Uses/Function

• "Cadmium sulfide has long been used as an artist's color for permanent yellow, orange, and red." 1

• "As a pigment being fast to light and not affected by H2S; color for soaps; coloring glass yellow; coloring textiles, paper, rubber; in printing inks, ceramic glazes, fireworks; in phosphors and fluorescent screens; in scintillation counters, semiconductors, photoconductors. Dermatologic." 2

• "In certain solids such as titanium dioxide or cadmium sulfide, the energy of the band gap corresponds to that of light (visible, ultraviolet, or infrared), with the result that the solid, when illuminated, may become electrically conducting or acquire potent chemical redox characteristics because of the promotion of electrons to the conduction band (which is normally unoccupied)

Small band-gap semiconductors such as CdS could conceivably make use of the entire visible region of light, but they tend to photodegrade." 3

Physical Properties

Melting Point:*
1750°C 4 = 2023.15 K = 3182°F

Density (g/cm3):
4.83 at room temperature/pressure 5
4.82 6
* - 1 atm pressure

Solubility

Qualitative:
insoluble:  6
soluble:  6

Bonding

Bonding: polar covalent
Ionic Character: 26.97 %

Thermochemistry

ΔHf° (s): -38.7 kcal/mol 7 = -161.92 kJ/mol
ΔHf° (s): -38.70 kcal/mol = -161.9 kJ/mol 8
S° (s): 15.5 cal/(mol•K) 9 = 64.85 J/(mol•K)
S° (s): 15.51 cal/(mol•K) = 64.9 J/(mol•K) 10
ΔGf° (s): -37.4 kcal/mol 11 = -156.48 kJ/mol
ΔGf° (s): -37.40 kcal/mol = -156.5 kJ/mol 12

Reactions

Safety Information

NFPA 704 Ratings:
Health: 3 - Short exposure could cause serious temporary or moderate residual injury.
Flammability: 0 - Will not burn.
Reactivity: 0 - Normally stable, even under fire exposure conditions, and is not reactive with water.

For More Information

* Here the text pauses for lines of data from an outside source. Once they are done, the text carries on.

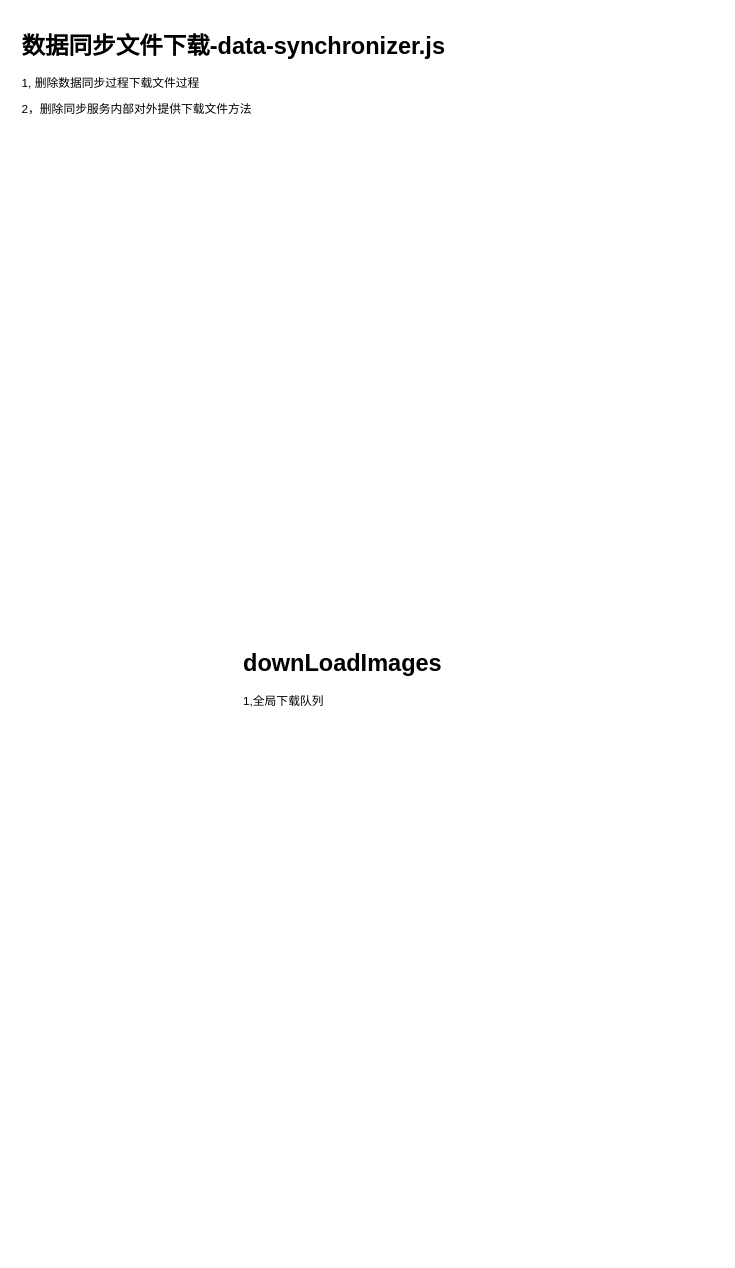
The draw.io diagram sync-data/image-download.drawio in jsven/design-draw, before the edit. Source tidied: cells renumbered, new cells numbered last; positions are measured from the earlier drawing's top-left corner, leaving out a move shared by most shapes. Both pictures are drawn from the tidied source at 98%, with x=0, y=0 at pixel (17, 26).
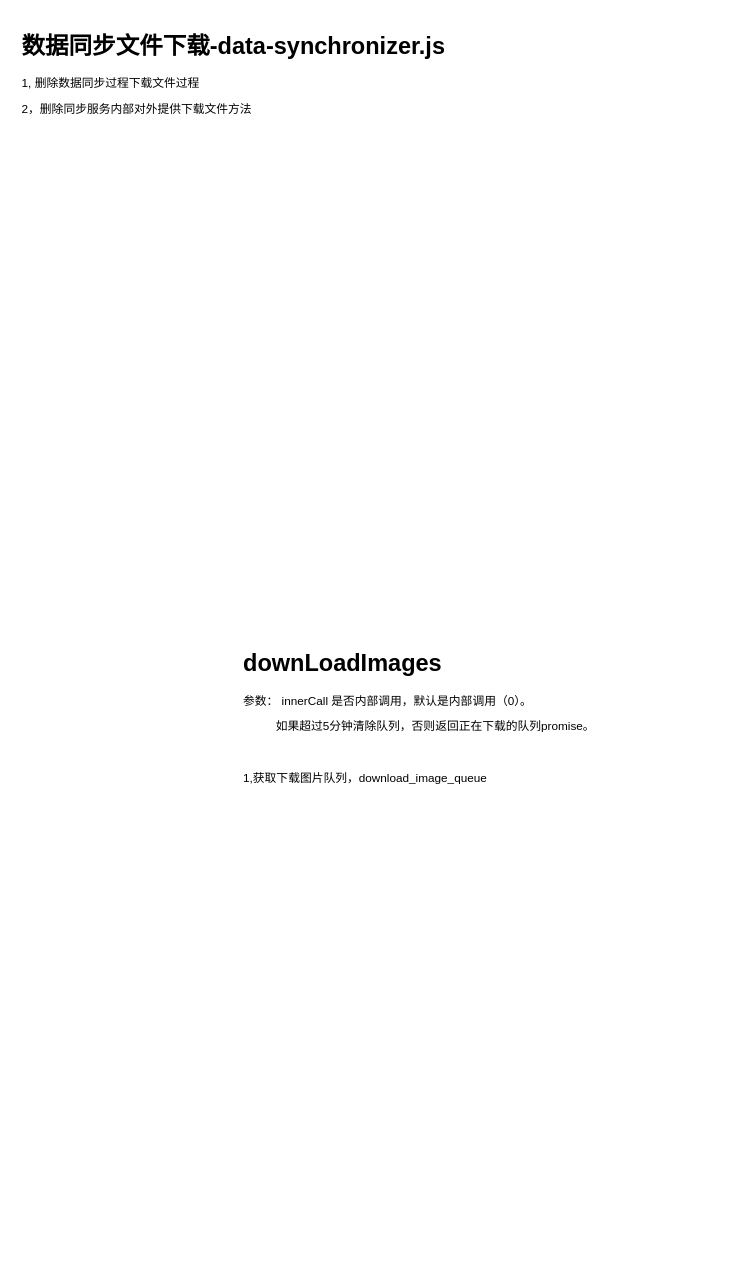
After the change.

The edit, as a diff of the source:
```diff
@@
 <mxGraphModel>
   <root>
     <mxCell id="0" />
     <mxCell id="1" parent="0" />
     <mxCell id="2" value="&lt;h1&gt;数据同步文件下载-data-synchronizer.js&lt;/h1&gt;&lt;p&gt;1, 删除数据同步过程下载文件过程&lt;/p&gt;&lt;p&gt;2，删除同步服务内部对外提供下载文件方法&lt;/p&gt;" style="text;html=1;strokeColor=none;fillColor=none;spacing=5;spacingTop=-20;whiteSpace=wrap;overflow=hidden;rounded=0;" parent="1" vertex="1">
       <mxGeometry width="536" height="120" as="geometry" />
     </mxCell>
-    <mxCell id="3" value="&lt;h1&gt;downLoadImages&lt;/h1&gt;&lt;p&gt;1,全局下载队列&lt;/p&gt;" style="text;html=1;strokeColor=none;fillColor=none;spacing=5;spacingTop=-20;whiteSpace=wrap;overflow=hidden;rounded=0;" parent="1" vertex="1">
-      <mxGeometry x="226" y="630" width="410" height="120" as="geometry" />
+    <mxCell id="3" value="&lt;h1&gt;downLoadImages&lt;/h1&gt;&lt;p&gt;参数： innerCall 是否内部调用，默认是内部调用（0）。&lt;/p&gt;&lt;p&gt;&amp;nbsp; &amp;nbsp; &amp;nbsp; &amp;nbsp; &amp;nbsp; 如果超过5分钟清除队列，否则返回正在下载的队列promise。&lt;/p&gt;&lt;p&gt;&lt;br&gt;&lt;/p&gt;&lt;p&gt;1,获取下载图片队列，download_image_queue&lt;/p&gt;&lt;p&gt;&lt;br&gt;&lt;/p&gt;" style="text;html=1;strokeColor=none;fillColor=none;spacing=5;spacingTop=-20;whiteSpace=wrap;overflow=hidden;rounded=0;" parent="1" vertex="1">
+      <mxGeometry x="226" y="630" width="490" height="620" as="geometry" />
     </mxCell>
   </root>
 </mxGraphModel>
```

Wikipedia
Journals:
R. Neil Reese, Cindy A. White and Dennis R. Winge, Plant Physiol. 98, 225-229 (1992)
David M. Speiser, Susan L. Abrahamson, Gary Banuelos and David W. Ow, Plant Physiol. 99, 817-821 (1992)
Howell I. Runion and Carl C. Riedesel, Am. Biol. Teach. 28, 93-95 (1966)

Sources

(1) - Brownlee, Raymond B., Fuller, Robert W., and Whitsit, Jesse E. Elements of Chemistry; Allyn and Bacon: Boston, Massachusetts, 1959; p 560.
(2) - The Merck Index: An Encyclopedia of Chemicals, Drugs, and Biologicals, 13th ed.; Budavari, S.; O'Neil, M.J.; Smith, A.; Heckelman, P. E.; Kinneary, J. F., Eds.; Merck & Co.: Whitehouse Station, NJ, 2001; entry 1628.
(3) - Swaddle, T.W. Inorganic Chemistry; Academic Press: San Diego, 1997; pp 74, 124.
(4) - Lide, David R. CRC Handbook of Chemistry and Physics, 83rd ed.; CRC Press: Boca Raton, FL, 2002; p 4-48.
(5) - Lide, David R. CRC Handbook of Chemistry and Physics, 84th ed.; CRC Press: Boca Raton, FL, 2003; p 4-48.
(6) - Dean, John A. Lange's Handbook of Chemistry, 11th ed.; McGraw-Hill Book Company: New York, NY, 1973; p 4-29.
(7) - Dean, John A. Lange's Handbook of Chemistry, 12th ed.; McGraw-Hill Book Company: New York, NY, 1979; p 9:4-9:94.
(8) - Lide, David R. CRC Handbook of Chemistry and Physics, 83rd ed.; CRC Press: Boca Raton, FL, 2002; p 5-10.
(9) - Dean, John A. Lange's Handbook of Chemistry, 12th ed.; McGraw-Hill Book Company: New York, NY, 1979; p 9:4-9:94.
(10) - Lide, David R. CRC Handbook of Chemistry and Physics, 83rd ed.; CRC Press: Boca Raton, FL, 2002; p 5-10.
(11) - Dean, John A. Lange's Handbook of Chemistry, 12th ed.; McGraw-Hill Book Company: New York, NY, 1979; p 9:4-9:94.
(12) - Lide, David R. CRC Handbook of Chemistry and Physics, 83rd ed.; CRC Press: Boca Raton, FL, 2002; p 5-10.
(13) - Swaddle, T.W. Inorganic Chemistry; Academic Press: San Diego, 1997; p 419.